Given data
»»

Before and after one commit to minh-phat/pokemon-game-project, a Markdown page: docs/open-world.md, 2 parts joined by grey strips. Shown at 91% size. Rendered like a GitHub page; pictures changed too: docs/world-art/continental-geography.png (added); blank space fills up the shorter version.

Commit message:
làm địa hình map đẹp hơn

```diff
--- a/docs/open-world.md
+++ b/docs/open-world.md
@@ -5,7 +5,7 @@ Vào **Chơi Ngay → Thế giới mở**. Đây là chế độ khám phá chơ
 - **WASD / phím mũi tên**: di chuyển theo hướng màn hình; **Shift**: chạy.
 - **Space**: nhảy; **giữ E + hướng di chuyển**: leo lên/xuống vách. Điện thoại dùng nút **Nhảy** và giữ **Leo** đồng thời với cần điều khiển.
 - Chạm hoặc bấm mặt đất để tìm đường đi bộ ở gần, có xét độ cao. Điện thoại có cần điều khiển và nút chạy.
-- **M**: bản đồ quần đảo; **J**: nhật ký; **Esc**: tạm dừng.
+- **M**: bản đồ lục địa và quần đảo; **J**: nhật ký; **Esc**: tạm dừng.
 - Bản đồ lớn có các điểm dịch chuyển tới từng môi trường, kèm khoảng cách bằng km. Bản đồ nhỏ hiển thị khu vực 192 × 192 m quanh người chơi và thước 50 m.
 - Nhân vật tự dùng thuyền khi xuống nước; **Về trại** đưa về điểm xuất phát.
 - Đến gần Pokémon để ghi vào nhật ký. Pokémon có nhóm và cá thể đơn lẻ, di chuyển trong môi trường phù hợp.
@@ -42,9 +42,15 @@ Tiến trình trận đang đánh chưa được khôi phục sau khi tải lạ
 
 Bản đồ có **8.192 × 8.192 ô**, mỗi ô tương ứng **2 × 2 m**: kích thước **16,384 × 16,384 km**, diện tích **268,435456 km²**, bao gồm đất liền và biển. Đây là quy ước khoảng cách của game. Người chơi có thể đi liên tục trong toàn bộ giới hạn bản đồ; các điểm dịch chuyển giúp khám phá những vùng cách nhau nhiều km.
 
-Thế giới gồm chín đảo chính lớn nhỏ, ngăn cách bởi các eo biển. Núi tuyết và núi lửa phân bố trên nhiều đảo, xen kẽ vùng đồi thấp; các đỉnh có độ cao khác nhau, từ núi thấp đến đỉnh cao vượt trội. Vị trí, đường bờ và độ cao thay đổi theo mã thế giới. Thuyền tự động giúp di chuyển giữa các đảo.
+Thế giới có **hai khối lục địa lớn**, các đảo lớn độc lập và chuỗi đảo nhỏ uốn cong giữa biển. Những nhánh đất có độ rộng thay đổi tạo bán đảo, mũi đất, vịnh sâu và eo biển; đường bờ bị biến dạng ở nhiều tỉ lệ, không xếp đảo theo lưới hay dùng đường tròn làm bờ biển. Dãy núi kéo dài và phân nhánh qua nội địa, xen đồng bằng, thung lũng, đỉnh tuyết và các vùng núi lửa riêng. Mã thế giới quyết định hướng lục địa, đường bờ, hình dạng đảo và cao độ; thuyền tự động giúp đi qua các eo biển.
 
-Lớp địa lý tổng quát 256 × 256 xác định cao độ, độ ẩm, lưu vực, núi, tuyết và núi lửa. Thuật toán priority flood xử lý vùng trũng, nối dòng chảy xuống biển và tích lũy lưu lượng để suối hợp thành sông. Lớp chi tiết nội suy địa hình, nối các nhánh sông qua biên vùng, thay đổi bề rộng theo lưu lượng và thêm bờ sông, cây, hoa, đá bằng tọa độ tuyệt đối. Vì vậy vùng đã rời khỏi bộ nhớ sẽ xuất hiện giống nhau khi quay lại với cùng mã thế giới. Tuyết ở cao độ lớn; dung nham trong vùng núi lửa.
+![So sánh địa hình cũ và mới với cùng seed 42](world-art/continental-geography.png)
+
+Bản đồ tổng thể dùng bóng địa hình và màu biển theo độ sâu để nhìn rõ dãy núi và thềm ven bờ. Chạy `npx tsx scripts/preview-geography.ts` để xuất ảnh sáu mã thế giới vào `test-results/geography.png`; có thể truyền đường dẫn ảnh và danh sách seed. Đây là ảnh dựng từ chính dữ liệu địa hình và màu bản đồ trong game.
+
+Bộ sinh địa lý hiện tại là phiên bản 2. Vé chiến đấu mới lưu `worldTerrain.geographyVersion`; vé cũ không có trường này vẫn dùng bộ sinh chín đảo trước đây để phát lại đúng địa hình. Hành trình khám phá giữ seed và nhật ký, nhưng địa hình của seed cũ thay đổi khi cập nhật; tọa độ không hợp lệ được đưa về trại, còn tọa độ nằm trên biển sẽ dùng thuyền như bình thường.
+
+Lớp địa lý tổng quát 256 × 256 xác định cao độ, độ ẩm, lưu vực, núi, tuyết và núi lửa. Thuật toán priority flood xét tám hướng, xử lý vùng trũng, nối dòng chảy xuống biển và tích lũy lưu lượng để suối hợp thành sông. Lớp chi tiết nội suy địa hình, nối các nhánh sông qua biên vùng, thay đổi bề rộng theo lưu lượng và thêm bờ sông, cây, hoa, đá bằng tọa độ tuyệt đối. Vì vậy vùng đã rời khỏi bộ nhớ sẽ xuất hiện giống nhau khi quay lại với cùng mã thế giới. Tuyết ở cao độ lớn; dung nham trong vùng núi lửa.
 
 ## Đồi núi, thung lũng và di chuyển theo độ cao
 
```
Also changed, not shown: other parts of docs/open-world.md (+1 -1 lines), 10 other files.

««

Activity
From the records above, copy each line where the word "dùng" can be found.

Answer
 - **Space**: nhảy; **giữ E + hướng di chuyển**: leo lên/xuống vách. Điện thoại dùng nút **Nhảy** và giữ **Leo** đồng thời với cần điều khiển.
 - Nhân vật tự dùng thuyền khi xuống nước; **Về trại** đưa về điểm xuất phát.
+Thế giới có **hai khối lục địa lớn**, các đảo lớn độc lập và chuỗi đảo nhỏ uốn cong giữa biển. Những nhánh đất có độ rộng thay đổi tạo bán đảo, mũi đất, vịnh sâu và eo biển; đường bờ bị biến dạng ở nhiều tỉ lệ, không xếp đảo theo lưới hay dùng đường tròn làm bờ biển. Dãy núi kéo dài và phân nhánh qua nội địa, xen đồng bằng, thung lũng, đỉnh tuyết và các vùng núi lửa riêng. Mã thế giới quyết định hướng lục địa, đường bờ, hình dạng đảo và cao độ; thuyền tự động giúp đi qua các eo biển.
+Bản đồ tổng thể dùng bóng địa hình và màu biển theo độ sâu để nhìn rõ dãy núi và thềm ven bờ. Chạy `npx tsx scripts/preview-geography.ts` để xuất ảnh sáu mã thế giới vào `test-results/geography.png`; có thể truyền đường dẫn ảnh và danh sách seed. Đây là ảnh dựng từ chính dữ liệu địa hình và màu bản đồ trong game.
+Bộ sinh địa lý hiện tại là phiên bản 2. Vé chiến đấu mới lưu `worldTerrain.geographyVersion`; vé cũ không có trường này vẫn dùng bộ sinh chín đảo trước đây để phát lại đúng địa hình. Hành trình khám phá giữ seed và nhật ký, nhưng địa hình của seed cũ thay đổi khi cập nhật; tọa độ không hợp lệ được đưa về trại, còn tọa độ nằm trên biển sẽ dùng thuyền như bình thường.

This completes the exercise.